I’m sure my neighbors wondered why I screamed, but if they’d seen what I saw, they would have screamed with me.
I picked up the hose to water a potted tree next to our garage, and when I did, a huge tarantula lept at me. I dropped the hose, ran inside, and called our exterminator.
“Help! What should I do?”
Our exterminator laughed. “Stay out of his way!”
Then he continued, “tarantulas are harmless. They do bite, but they look more dangerous than they actually are.”
After my nerves settled down, I started thinking about how easy it was for me to immediately ask for help and, just as importantly, how willingly I listened to the answer I received.
If only asking for help was always this easy! But, in my experience, it’s not.
Most of us struggle with asking for help. Or, if we do ask for help, we wait until we’re desperate–our own “tarantula moment.”
According to studies, there are several reasons we don’t ask for help, even when we should. See if any of these apply to you:
- We’re an over giver
- We are codependent
- We are trapped in a victim mindset, and asking for help means we can no longer play the victim card
- We don’t want to be seen as “needy”
- We think it’s better/safer/easier to go it alone
- We don’t want to bother others
- We derive a large part of our self-esteem from doing things ourselves
Other studies show that overcoming these obstacles and asking for help has huge benefits:
- We experience less stress and anxiety
- We find solutions quicker and achieve goals faster
- We connect with others
- We grow in trust and intimacy and feel supported by others
- We allow others to feel valued by us
Asking for help means we have to simultaneously lay aside our pride and our insecurity. Pride, because saying, “help me” means we have to drop the mask of being super-woman in all areas of life. Insecurity, because we must overcome the fear of bothering someone when we ask for help.
The fact is, all of us need help in some area, whether it’s in our personal life, professional life, spiritual life, or relational life.
But, only those of us who seek help find it.
And, just as vital, only those of us who let others help us benefit from the ask.
Maybe it’s just me, but I’m guilty of asking for help and then taking over as if I don’t need it. Some recent self-awareness made me realize that not only do I do this with people (“can you help me? Oh, never mind, I’ve got it all under control.”), but sometimes, I do this with God, as well.
I’ll pray, “Lord, I need your help. Please help me discern your will, love my neighbor, act with wisdom”, or some other pressing issue I need God’s help with.
I’ll ask with genuine sincerity, too.
But no sooner do I say, “amen” than I’m micromanaging God from here to next Tuesday. I might as well say, “never mind, God. I’ve got this all under control.”
The truth is, God wants us to ask for his help and God promises to give us His help. Nothing is too big; nothing is too small. In fact, one of the primary titles of the Holy Spirit is “the Helper.”
God doesn’t reserve His willingness to help us for our crisis “tarantula” moments. He’s available to help anytime, anywhere, for any reason. But, like me with my exterminator, not only do we have to ask for His help, we have to listen, and respond to His answer.

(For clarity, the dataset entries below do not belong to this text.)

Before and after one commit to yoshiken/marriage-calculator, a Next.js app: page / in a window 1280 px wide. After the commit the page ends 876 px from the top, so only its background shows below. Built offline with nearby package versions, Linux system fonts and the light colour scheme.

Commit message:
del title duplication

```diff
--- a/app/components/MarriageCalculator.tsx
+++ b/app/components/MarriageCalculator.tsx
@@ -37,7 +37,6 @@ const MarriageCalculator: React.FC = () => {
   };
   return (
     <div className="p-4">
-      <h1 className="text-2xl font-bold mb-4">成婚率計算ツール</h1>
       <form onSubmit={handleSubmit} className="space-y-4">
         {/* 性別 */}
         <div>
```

So, is there some area of life where you know you need a little help?
Maybe it’s in your parenting, your marriage, your prayer life, your biblical knowledge, your physical health, your emotional health, or your work. Whatever it is, ask for help. Ask God and ask others.
God’s help always comes through His Word, and often, God’s help comes through another person.

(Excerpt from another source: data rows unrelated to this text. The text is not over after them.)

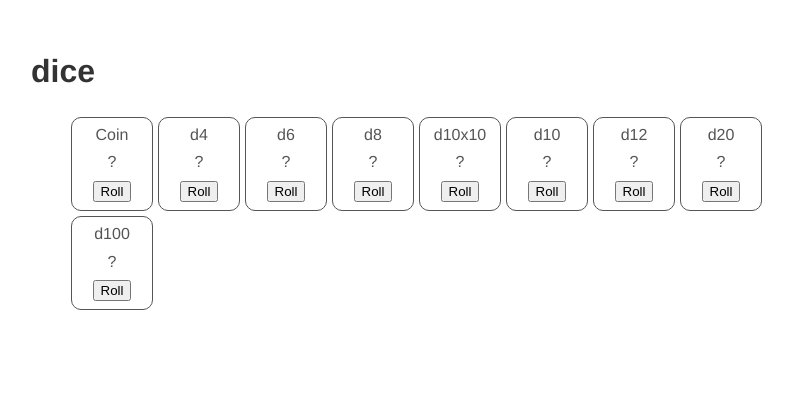
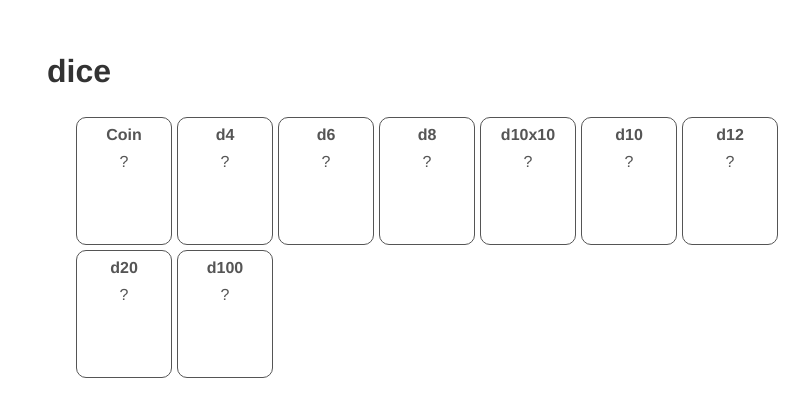
Before and after one commit to rsmyly/dice, a React (Create React App) app: page / in a window 1280 px wide. Shown: the top 416 px of the page, without its empty margins (209-1018 px from the left). Built offline with nearby package versions, Linux system fonts and the light colour scheme.

Commit message:
improve die appearance and behavior

```diff
--- a/src/App.css
+++ b/src/App.css
@@ -1,3 +1,10 @@
+html {
+  box-sizing: border-box;
+}
+*, *:before, *:after {
+  box-sizing: inherit;
+}
+
 body {
   margin: 0 auto;
   max-width: 50rem;
--- a/src/components/DiceTray/DiceTray.module.css
+++ b/src/components/DiceTray/DiceTray.module.css
@@ -9,4 +9,5 @@
 	gap: 5px;
 	padding: 5px;
 	margin: 0 auto;
+	user-select: none
 }
--- a/src/components/Die/Die.module.css
+++ b/src/components/Die/Die.module.css
@@ -2,8 +2,21 @@
 	border: 1px solid #555;
 	border-radius: 10px;
 	text-align: center;
-	width: 4em;
+	min-width: 6em;
+	max-width: 9em;
+	min-height: 8em;
 	padding: .5em;
+	overflow-wrap: break-word;
+}
+
+.die.pushed {
+	border: 5px solid #555;
+	padding: -5px;
+	border-radius: 10px;
+}
+
+.dieName {
+	font-weight: bold;
 }
 
 .choiceDisplay, .rollButtonContainer {
--- a/src/components/Die/Die.tsx
+++ b/src/components/Die/Die.tsx
@@ -14,17 +14,24 @@ const Die = ({ name, choices }: DieProps) => {
     delayTimeMs: defaultDelayTimeMs,
   });
 
+  const [isBeingPushed, setIsBeingPushed] = useState(false);
+
   const choiceDisplay = isChoicePending ? "rolling..." : choice;
 
   return (
-    <div className={styles.die}>
+    <div
+      className={styles.die + (isBeingPushed ? " " + styles.pushed : "")}
+      onPointerDown={() => setIsBeingPushed(true)}
+      onPointerUp={() => {
+        if (isBeingPushed) {
+          choose();
+        }
+        setIsBeingPushed(false);
+      }}
+      onPointerOut={() => setIsBeingPushed(false)}
+    >
       <div className={styles.dieName}>{name}</div>
       <div className={styles.choiceDisplay}>{choiceDisplay}</div>
-      <div className={styles.rollButtonContainer}>
-        <button type="button" onClick={choose}>
-          Roll
-        </button>
-      </div>
     </div>
   );
 };
```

Yes, asking for help will mean relinquishing our pride and pushing aside our insecurity, but the payoff is wisdom and growth.
A small price to pay for simply saying, “can you help me?”
You are loved,
PS. Donna will be traveling throughout the United States this fall. To see if she’ll be in your area, check out her speaking schedule here.
PSS. Donna would love to connect with you more on Instagram @donnaajones. And, she’d love you to join the community of listeners to the “That’s Just What I Needed” podcast, which you can find everywhere podcasts are heard.